  15. Boltho, Andrea & Holtham, Gerald, 1992. "The Assessment: New Approaches to Economic Growth," Oxford Review of Economic Policy, Oxford University Press, vol. 8(4), pages 1-14, Winter.
  16. Sala-i-martin, X. & Barro, R.J., 1995. "technological Diffusion, Convergence and Growth," Papers 735, Yale - Economic Growth Center.
  17. Krugman, Paul, 1991. "Increasing Returns and Economic Geography," Journal of Political Economy, University of Chicago Press, vol. 99(3), pages 483-99, June.
  18. Durlauf, Steven N & Johnson, Paul A, 1995. "Multiple Regimes and Cross-Country Growth Behaviour," Journal of Applied Econometrics, John Wiley & Sons, Ltd., vol. 10(4), pages 365-84, Oct.-Dec..
  19. Jonathan Temple, 1999. "The New Growth Evidence," Journal of Economic Literature, American Economic Association, vol. 37(1), pages 112-156, March.
  20. Lucas, Robert Jr., 1988. "On the mechanics of economic development," Journal of Monetary Economics, Elsevier, vol. 22(1), pages 3-42, July.
  21. Ron Martin, 2000. "Emu Versus The Regions? Regional Convergence And Divergence In Euroland," ESRC Centre for Business Research - Working Papers wp179, ESRC Centre for Business Research.
  22. Steven N. Durlauf & Paul A. Johnson, 1992. "Local Versus Global Convergence Across National Economies," NBER Working Papers 3996, National Bureau of Economic Research, Inc.
  23. Bernard, Andrew B & Jones, Charles I, 1996. "Comparing Apples to Oranges: Productivity Convergence and Measurement across Industries and Countries," American Economic Review, American Economic Association, vol. 86(5), pages 1216-38, December.
  24. Bertola, Giuseppe, 1992. "Models of Economic Integration and Localized Growth," CEPR Discussion Papers 651, C.E.P.R. Discussion Papers.
  25. Michele Boldrin & Fabio Canova, 2001. "Inequality and convergence in Europe's regions: reconsidering European regional policies," Economic Policy, CEPR;CES;MSH, vol. 16(32), pages 205-253, 04.
  26. Masahisa Fujita & Paul Krugman & Anthony J. Venables, 2001. "The Spatial Economy: Cities, Regions, and International Trade," MIT Press Books, The MIT Press, edition 1, volume 1, number 0262561476, June.
Full references (including those not matched with items on IDEAS)

This item is not listed on Wikipedia, on a reading list or among the top items on IDEAS.

When requesting a correction, please mention this item's handle: RePEc:cam:camdae:0414. See general information about how to correct material in RePEc.

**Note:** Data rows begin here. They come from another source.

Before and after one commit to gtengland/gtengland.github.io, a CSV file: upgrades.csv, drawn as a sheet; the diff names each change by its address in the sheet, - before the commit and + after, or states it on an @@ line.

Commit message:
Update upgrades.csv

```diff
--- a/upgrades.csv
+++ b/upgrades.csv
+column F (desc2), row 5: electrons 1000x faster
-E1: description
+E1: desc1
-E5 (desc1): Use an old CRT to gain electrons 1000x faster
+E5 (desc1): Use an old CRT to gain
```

For technical questions regarding this item, or to correct its authors, title, abstract, bibliographic or download information, contact: (Howard Cobb)

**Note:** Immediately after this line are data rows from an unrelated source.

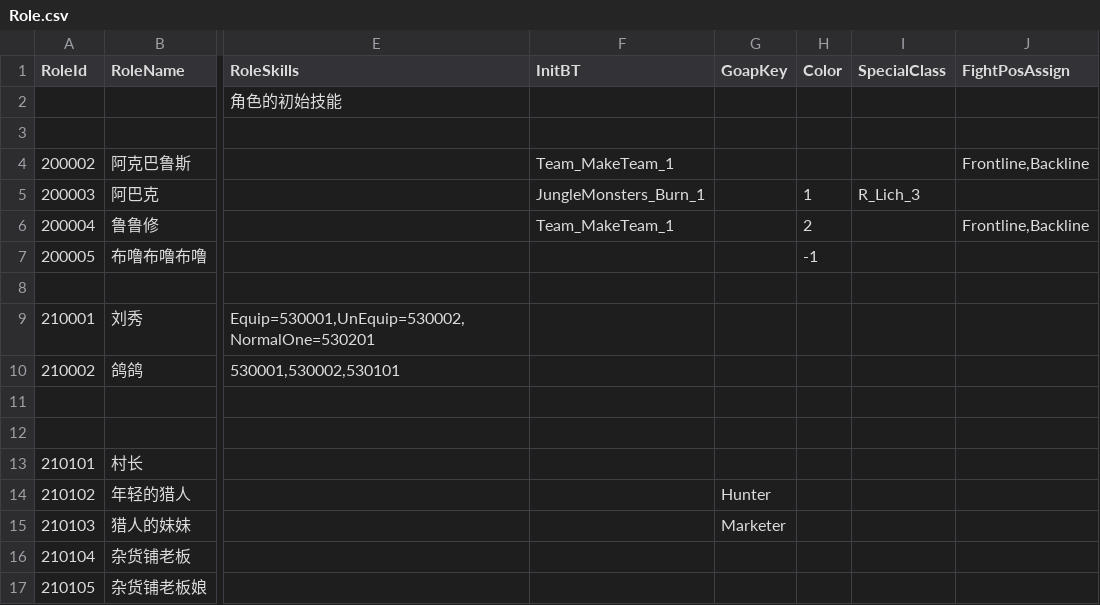
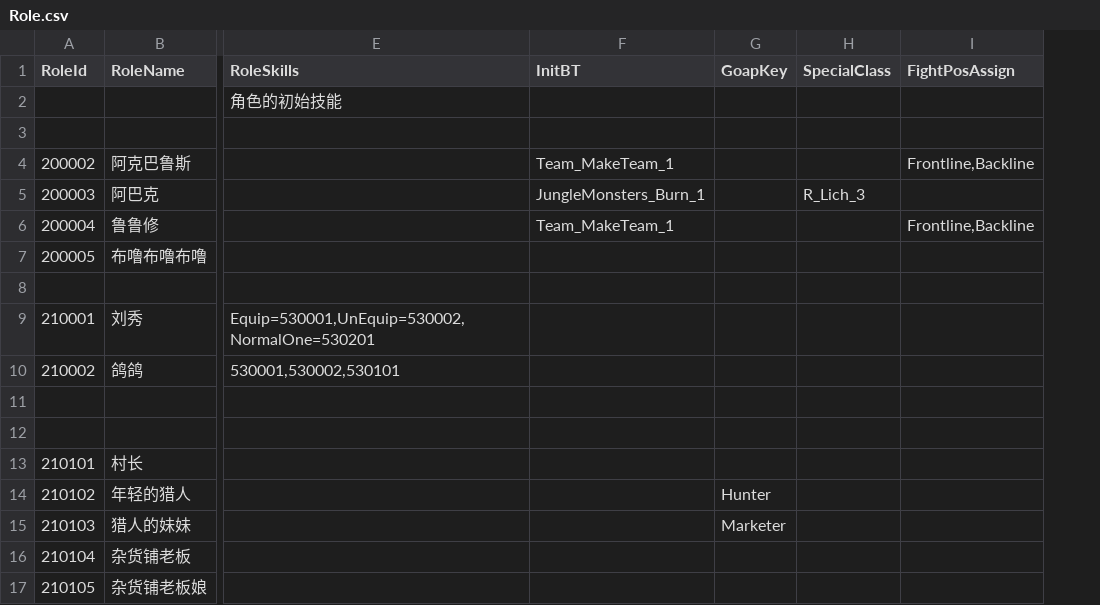
Before and after one commit to unphics/ikun, a CSV file: Config/Role/Role.csv, drawn as a sheet; only a part is shown, gaps mark what is left out; the diff names each change by its address in the sheet, - before the commit and + after, or states it on an @@ line.

```diff
--- a/Config/Role/Role.csv
+++ b/Config/Role/Role.csv
-column H (Color), rows 5-7: 1 | 2 | -1
```
Also changed, not shown: 8 other files.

If you have authored this item and are not yet registered with RePEc, we encourage you to do it here. This allows to link your profile to this item. It also allows you to accept potential citations to this item that we are uncertain about.

If references are entirely missing, you can add them using this form.

If the full references list an item that is present in RePEc, but the system did not link to it, you can help with this form.

If you know of missing items citing this one, you can help us creating those links by adding the relevant references in the same way as above, for each refering item. If you are a registered author of this item, you may also want to check the "citations" tab in your profile, as there may be some citations waiting for confirmation.

Please note that corrections may take a couple of weeks to filter through the various RePEc services.

This information is provided to you by IDEAS at the Research Division of the Federal Reserve Bank of St. Louis using RePEc data.